A Slightly Glowing Lake, An Interlude
It’s been a long time since I have been in the wilderness, real wilderness, expanses of rock and moss and wind-bent trees without real roads and accompanying traffic noises. You could argue that an old mine site isn’t exactly pristine forest, but the closest I’ve been for years has been the local conservation area in Dundas. Though lovely, I can still hear the 403 on every trail.
There are times that I need to be in a place where the rocks push up through the ground like waves frozen in time. I need to hear nothing but the wind blowing through the trees. I need to smell water from the lake being pushed up into whitecaps, feel pebbles crunch under my feet, let the cold air set my eyes to watering.
I cut myself a walking stick out there. It was a birch tree that had been growing from the side of a hill. I needed – desperately – something to take back with me, something that smelled and felt and looked like it had come from the ground and the rain and the air.
I am not an outdoorsman. I do not camp or portage or hunt.
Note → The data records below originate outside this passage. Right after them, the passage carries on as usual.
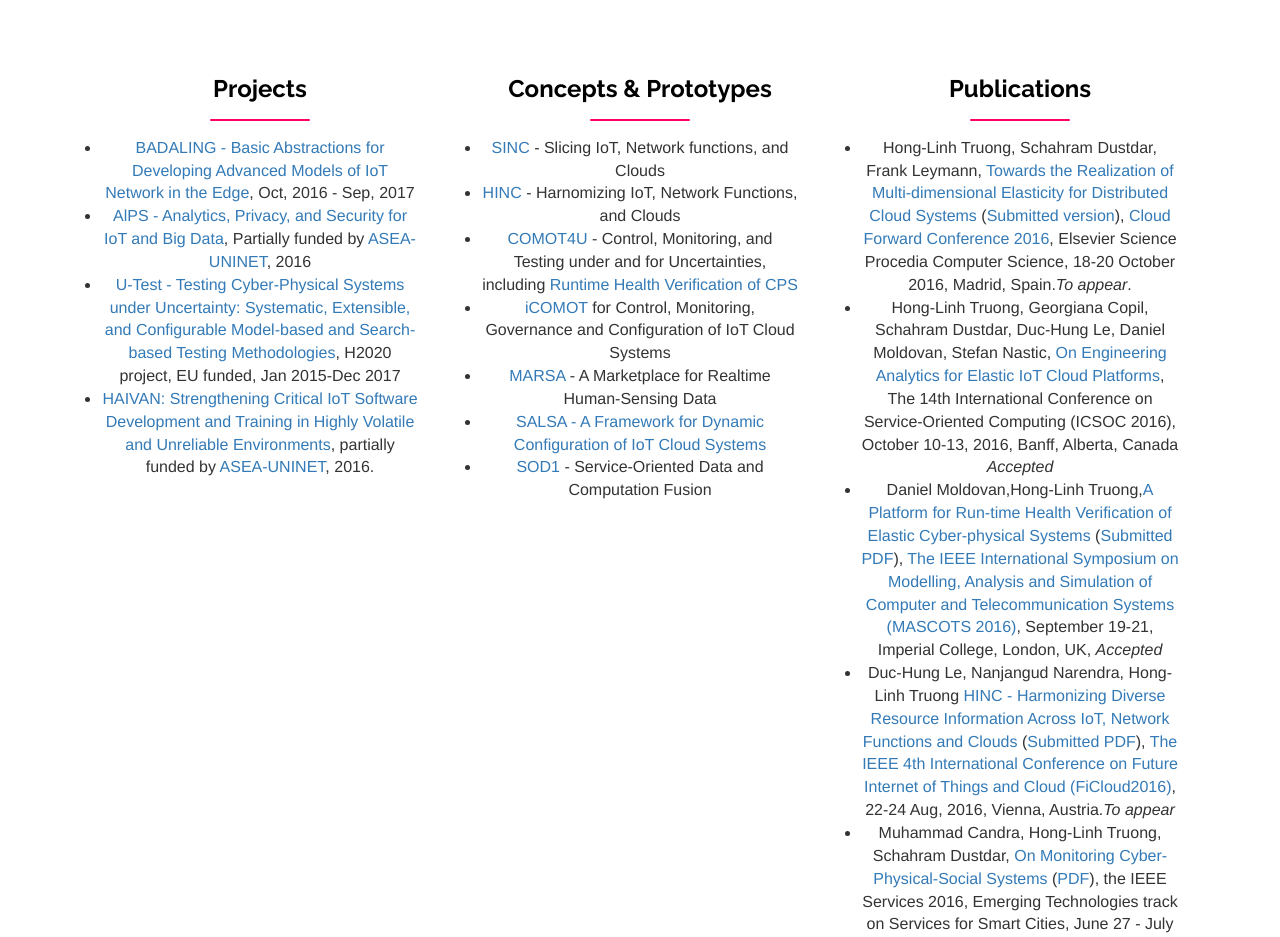
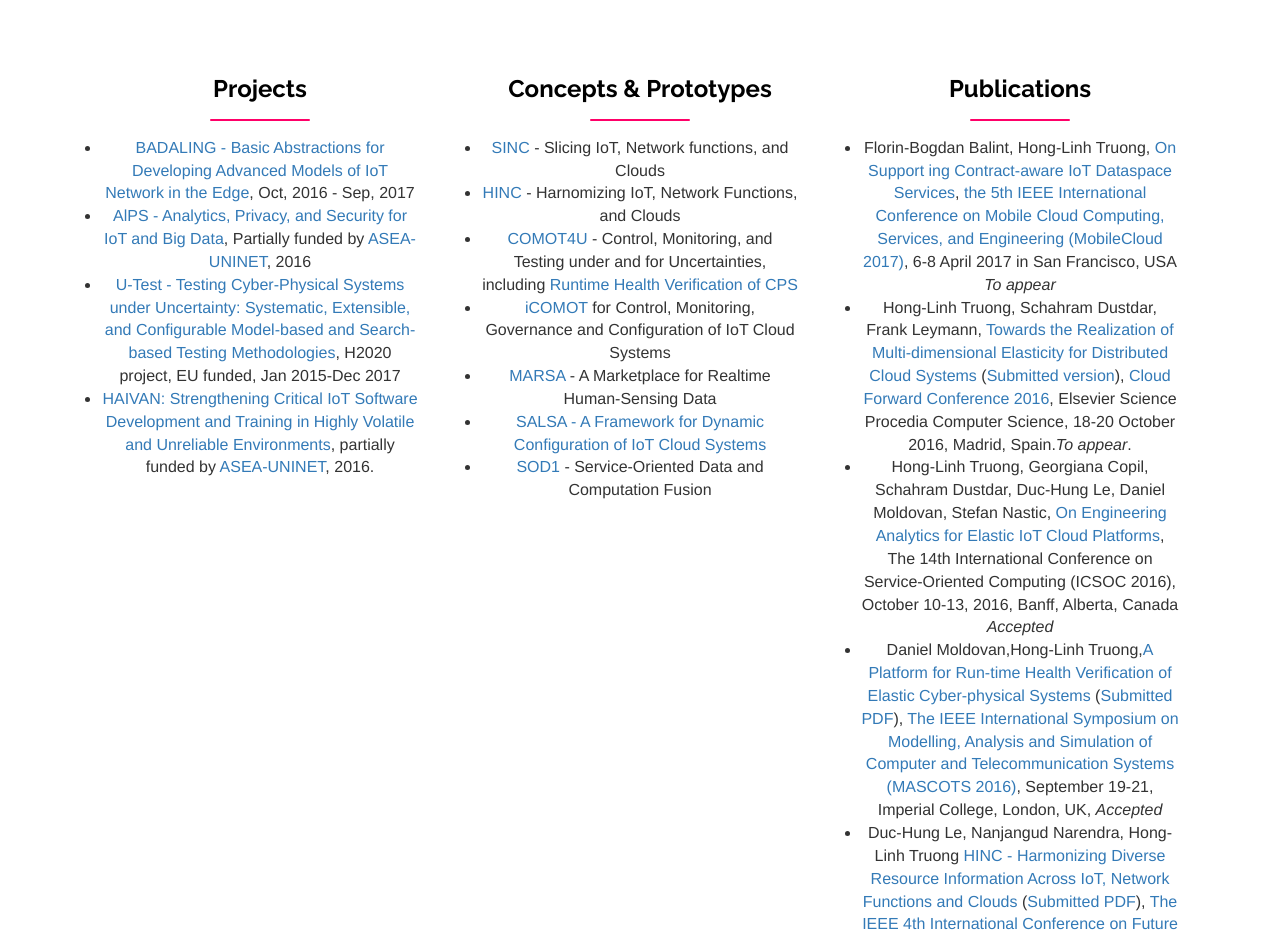
Before and after one commit to rdsea/rdsea.github.io, a plain HTML site: page index.html in a window 1280 px wide. Shown: the part 3280-4217 px from the top of the page. Drawn offline with nearby package versions, Linux system fonts and the light colour scheme.

Commit message:
update files

```diff
--- a/index.html
+++ b/index.html
@@ -433,6 +433,14 @@ Many results of our research are reflected in our <a href="http://dsg.tuwien.ac.
 					<h4><a href="publications.html">Publications</a></h4>
 					<label></label>
 					<ul>
+					  <li>
+	      Florin-Bogdan Balint, Hong-Linh Truong, <a href="http://dsg.tu
+wien.ac.at/staff/truong/publications/2017/truong-mobilecloud2017.pdf">On Support
+ing Contract-aware IoT Dataspace Services</a>, <a href="http://www.mobile-cloud.
+net/">the 5th IEEE International Conference on Mobile Cloud Computing, Services,
+ and Engineering (MobileCloud 2017)</a>, 6-8 April 2017 in San Francisco, USA <i
+>To appear</i>
+	      </li>
 					  	<li>
 						  Hong-Linh Truong, Schahram Dustdar, Frank Leymann, <a href="http://dsg.tuwien.ac.at/staff/truong/publications/2016/truong-cf2016-submitted.pdf">Towards the Realization of Multi-dimensional Elasticity for Distributed Cloud Systems</a> (<a href="http://dsg.tuwien.ac.at/staff/truong/publications/2016/truong-cf2016-submitted.pdf">Submitted version</a>), <a href="http://cf2016.holacloud.eu">Cloud Forward Conference 2016</a>, Elsevier Science Procedia Computer Science, 18-20 October 2016, Madrid, Spain.<i>To appear</i>.
 						  <li>Hong-Linh Truong, Georgiana Copil, Schahram Dustdar, Duc-Hung Le, Daniel Moldovan, Stefan Nastic, <a href="http://dsg.tuwien.ac.at/staff/truong/publications/2016/truong-icsoc2016.pdf">On Engineering Analytics for Elastic IoT Cloud Platforms</a>, The 14th International Conference on Service-Oriented Computing (ICSOC 2016), October 10-13, 2016, Banff, Alberta, Canada <i>Accepted</i></li>
```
I would die quickly and quietly if left in the wild.
But I can’t live all my life inside walls.